The Biden administration’s WOTUS, or “Waters of the U.S.” rule, which expands the Clean Water Act’s jurisdiction, officially takes effect today. However, Texas Federal Judge Jeffrey Brown has put a hold on the signature water regulation in Texas and Idaho, heading off the rule amid a push against the signature water regulation.
Two lawsuits, one brought forward by state officials, and another by industry members in the U.S. District Court for the Southern District of Texas, argued that the U.S. Environmental Protection Agency and the Army Corps of Engineers should wait for the upcoming supreme court ruling on Sackett v. EPA before implementing the new regulation. Plaintiffs argued that the new WOTUS rule marked an overstep and return to Reagan-era oversight of wetlands and waterways.
In his ruling, Brown found the EPA and Corps of Engineers, “do not have unbridled jurisdiction to regulate all the nation’s waters.” The consolidated suits were brought by 18 industry groups, Republican Texas Attorney General Ken Paxton, and other state agencies.
Although 25 other states filed complaints and motions for preliminary injunctions against the rule, court documents read, “The court is reluctant to deprive states that embrace the Rule from exercising their sovereign rights to conform their conduct accordingly — at least until the Rule’s statutory and constitutional validity has been determined.”
Paxton posted a Tweet in response to WOTUS being blocked by Brown.
Big victory against Biden: Last night a federal court blocked the Admin’s radical “waters of the US” rule, which imposes a leftist environmental agenda on Texas, crushing new regs, and oppressive economic costs. I will always fight to keep Biden’s boots off the necks of Texans! pic.twitter.com/zp2Wv17bhC
— Attorney General Ken Paxton (@KenPaxtonTX) March 20, 2023
Further WOTUS suits filed
Texas Farm Bureau also filed a legal challenge yesterday to the WOTUS rule, joining Matagorda County Farm Bureau, the American Farm Bureau Federation, and 15 other organizations representing agriculture, infrastructure, and housing.
“Texas farmers and ranchers cannot know whether their property or project contains WOTUS, because the rule is hopelessly vague,” TFB President Russell Boening said. “The rule reaches far too broadly to cover wet patches and areas that are usually dry or remote from navigable water. The rule violates the Clean Water Act and the Constitution, as well as Supreme Court case law, and it should be struck down.”
Boening said the rule will require landowners to hire environmental consultants, attorneys and engineers to ensure they are in compliance while trying to farm their land. He said the rule will have broad impacts throughout the country.
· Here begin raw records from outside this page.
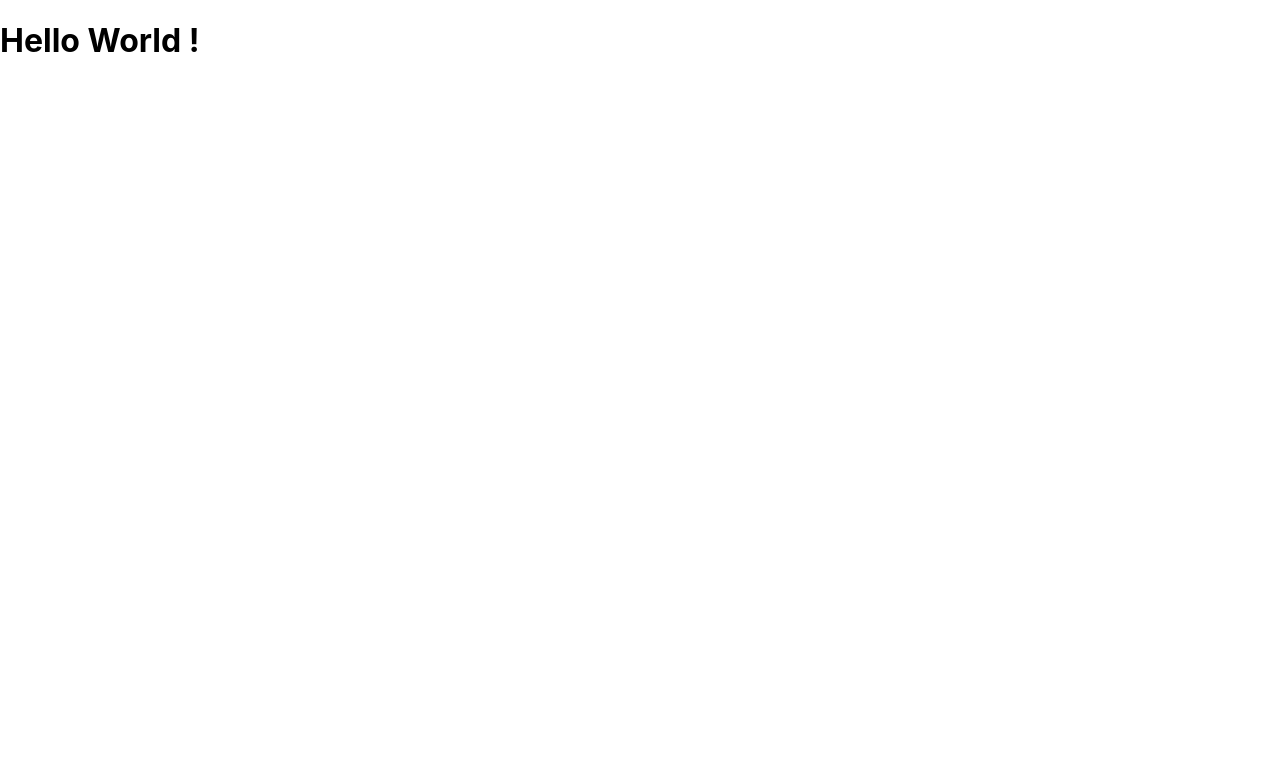
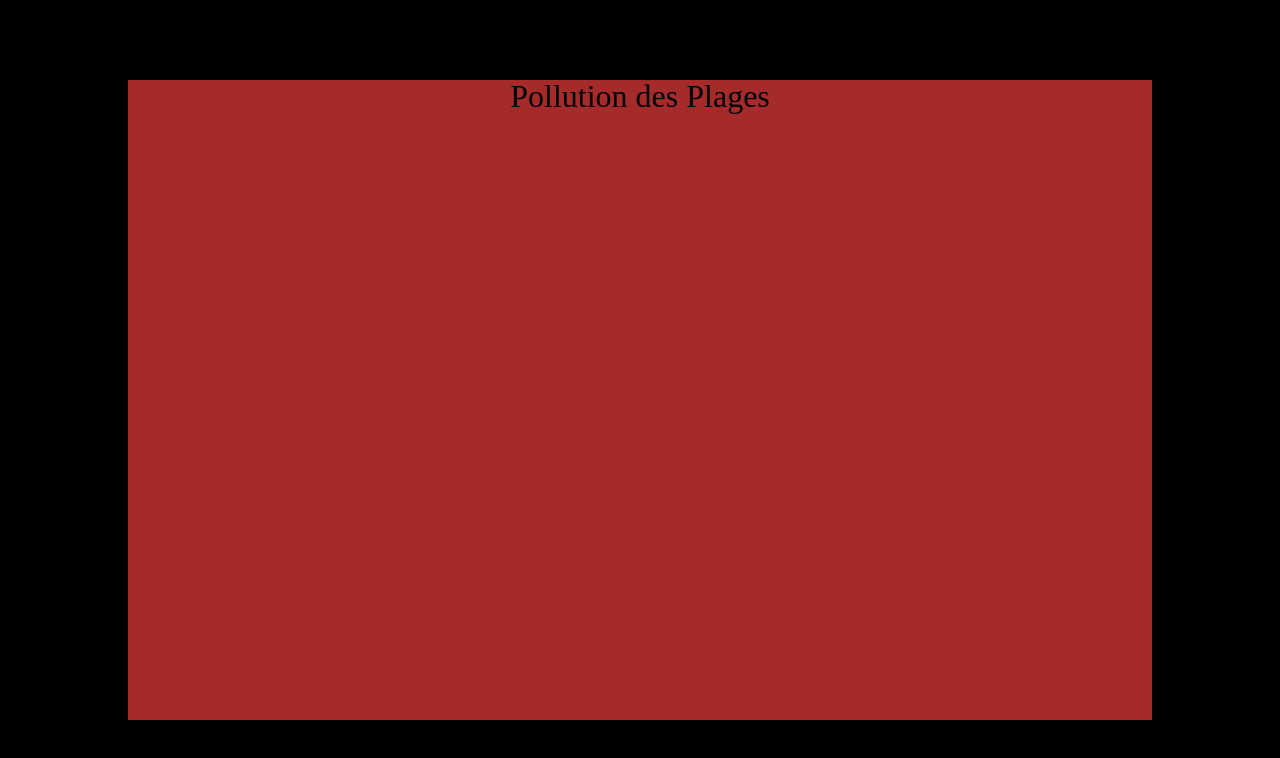
Before and after one commit to GregorySaison/Medoc-Atlantique-Tourisme, a React (Create React App) app in the folder client/: page / in a window 1280 px wide. Shown: the top 758 px of the page. Built offline with nearby package versions, Linux system fonts and the light colour scheme.

Commit message:
Paramétrage par défaut des élements conteneur de l'application

```diff
--- a/client/src/components/App.js
+++ /dev/null
@@ -1,7 +0,0 @@
-import "./app.css";
-
-function App() {
-  return <h1>Hello World !</h1>;
-}
-
-export default App;
--- /dev/null
+++ b/client/src/components/App/App.js
@@ -0,0 +1,13 @@
+import "./app.css";
+
+function App() {
+  return (
+    <>
+      <header className="header">
+        <h1 className="header__title">Pollution des Plages</h1>
+      </header>
+    </>
+  );
+}
+
+export default App;
--- /dev/null
+++ b/client/src/components/App/app.css
@@ -0,0 +1,8 @@
+.header {
+    width: 100%;
+    text-align: center;
+}
+
+.header__title {
+    font-size: 2rem;
+}
--- a/client/src/components/app.css
+++ /dev/null
@@ -1,38 +0,0 @@
-.App {
-  text-align: center;
-}
-
-.App-logo {
-  height: 40vmin;
-  pointer-events: none;
-}
-
-@media (prefers-reduced-motion: no-preference) {
-  .App-logo {
-    animation: App-logo-spin infinite 20s linear;
-  }
-}
-
-.App-header {
-  background-color: #282c34;
-  min-height: 100vh;
-  display: flex;
-  flex-direction: column;
-  align-items: center;
-  justify-content: center;
-  font-size: calc(10px + 2vmin);
-  color: white;
-}
-
-.App-link {
-  color: #61dafb;
-}
-
-@keyframes App-logo-spin {
-  from {
-    transform: rotate(0deg);
-  }
-  to {
-    transform: rotate(360deg);
-  }
-}
--- a/client/src/index.css
+++ b/client/src/index.css
@@ -1,13 +1,16 @@
 body {
-  margin: 0;
-  font-family: -apple-system, BlinkMacSystemFont, 'Segoe UI', 'Roboto', 'Oxygen',
-    'Ubuntu', 'Cantarell', 'Fira Sans', 'Droid Sans', 'Helvetica Neue',
-    sans-serif;
-  -webkit-font-smoothing: antialiased;
-  -moz-osx-font-smoothing: grayscale;
+  width: 100vw;
+  height: 100vh;
+  display: flex;
+  justify-content: center;
+  align-items: center;
+  overflow: hidden;
+  font-size: 16px;
+  background-color: black;
 }
 
-code {
-  font-family: source-code-pro, Menlo, Monaco, Consolas, 'Courier New',
-    monospace;
+#root {
+  width: 80%;
+  height: 80%;
+  background-color: brown;
 }
--- a/client/src/index.js
+++ b/client/src/index.js
@@ -1,5 +1,6 @@
 import React from "react";
 import ReactDOM from "react-dom/client";
+import "./reset.css";
 import "./index.css";
 import App from "./components/App";
 
--- /dev/null
+++ b/client/src/reset.css
@@ -0,0 +1,43 @@
+html, body, div, span, applet, object, iframe,
+h1, h2, h3, h4, h5, h6, p, blockquote, pre,
+a, abbr, acronym, address, big, cite, code,
+del, dfn, em, img, ins, kbd, q, s, samp,
+small, strike, strong, sub, sup, tt, var,
+b, u, i, center,
+dl, dt, dd, ol, ul, li,
+fieldset, form, label, legend,
+table, caption, tbody, tfoot, thead, tr, th, td,
+article, aside, canvas, details, embed,
+figure, figcaption, footer, header, hgroup,
+menu, nav, output, ruby, section, summary,
+time, mark, audio, video {
+	margin: 0;
+	padding: 0;
+	border: 0;
+	font-size: 100%;
+	font: inherit;
+	vertical-align: baseline;
+}
+/* HTML5 display-role reset for older browsers */
+article, aside, details, figcaption, figure,
+footer, header, hgroup, menu, nav, section {
+	display: block;
+}
+body {
+	line-height: 1;
+}
+ol, ul {
+	list-style: none;
+}
+blockquote, q {
+	quotes: none;
+}
+blockquote:before, blockquote:after,
+q:before, q:after {
+	content: '';
+	content: none;
+}
+table {
+	border-collapse: collapse;
+	border-spacing: 0;
+}
```
Also changed, not shown: client/src/components/App/index.js (renamed from client/src/components/index.js).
“It will slow down or halt projects, increase costs, eliminate jobs, all without improving water quality, which Congress trusted states and localities to regulate where navigation is not involved,” he said.